§ WHAT IS BEING ASKED
Find the line in the data below that contains "not the shell". Return that line and all the lines after it, unchanged.

§ DATA
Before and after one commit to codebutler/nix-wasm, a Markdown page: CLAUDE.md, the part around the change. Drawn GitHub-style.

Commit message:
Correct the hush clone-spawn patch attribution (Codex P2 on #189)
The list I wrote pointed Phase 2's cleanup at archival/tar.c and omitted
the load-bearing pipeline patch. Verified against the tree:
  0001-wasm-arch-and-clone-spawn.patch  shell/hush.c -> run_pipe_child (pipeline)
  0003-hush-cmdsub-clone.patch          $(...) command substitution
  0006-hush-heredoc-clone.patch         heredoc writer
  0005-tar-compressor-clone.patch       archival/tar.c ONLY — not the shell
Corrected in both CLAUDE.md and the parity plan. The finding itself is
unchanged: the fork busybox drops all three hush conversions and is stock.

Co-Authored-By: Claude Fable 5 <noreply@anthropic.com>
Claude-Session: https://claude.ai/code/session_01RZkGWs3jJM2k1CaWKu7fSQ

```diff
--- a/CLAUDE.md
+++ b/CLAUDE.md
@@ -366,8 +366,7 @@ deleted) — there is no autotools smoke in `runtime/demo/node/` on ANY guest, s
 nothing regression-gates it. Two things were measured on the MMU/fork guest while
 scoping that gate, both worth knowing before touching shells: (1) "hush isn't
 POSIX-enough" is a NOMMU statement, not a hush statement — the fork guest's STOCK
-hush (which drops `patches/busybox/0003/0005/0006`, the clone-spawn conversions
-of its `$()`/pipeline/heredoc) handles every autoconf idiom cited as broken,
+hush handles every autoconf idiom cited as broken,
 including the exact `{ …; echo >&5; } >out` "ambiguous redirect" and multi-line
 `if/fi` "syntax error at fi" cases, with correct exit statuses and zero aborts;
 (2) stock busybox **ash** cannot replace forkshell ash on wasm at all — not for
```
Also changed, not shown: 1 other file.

§ RESPONSE
  0005-tar-compressor-clone.patch       archival/tar.c ONLY — not the shell
Corrected in both CLAUDE.md and the parity plan. The finding itself is
unchanged: the fork busybox drops all three hush conversions and is stock.

Co-Authored-By: Claude Fable 5 <noreply@anthropic.com>
Claude-Session: https://claude.ai/code/session_01RZkGWs3jJM2k1CaWKu7fSQ

```diff
--- a/CLAUDE.md
+++ b/CLAUDE.md
@@ -366,8 +366,7 @@ deleted) — there is no autotools smoke in `runtime/demo/node/` on ANY guest, s
 nothing regression-gates it. Two things were measured on the MMU/fork guest while
 scoping that gate, both worth knowing before touching shells: (1) "hush isn't
 POSIX-enough" is a NOMMU statement, not a hush statement — the fork guest's STOCK
-hush (which drops `patches/busybox/0003/0005/0006`, the clone-spawn conversions
-of its `$()`/pipeline/heredoc) handles every autoconf idiom cited as broken,
+hush handles every autoconf idiom cited as broken,
 including the exact `{ …; echo >&5; } >out` "ambiguous redirect" and multi-line
 `if/fi` "syntax error at fi" cases, with correct exit statuses and zero aborts;
 (2) stock busybox **ash** cannot replace forkshell ash on wasm at all — not for
```
Also changed, not shown: 1 other file.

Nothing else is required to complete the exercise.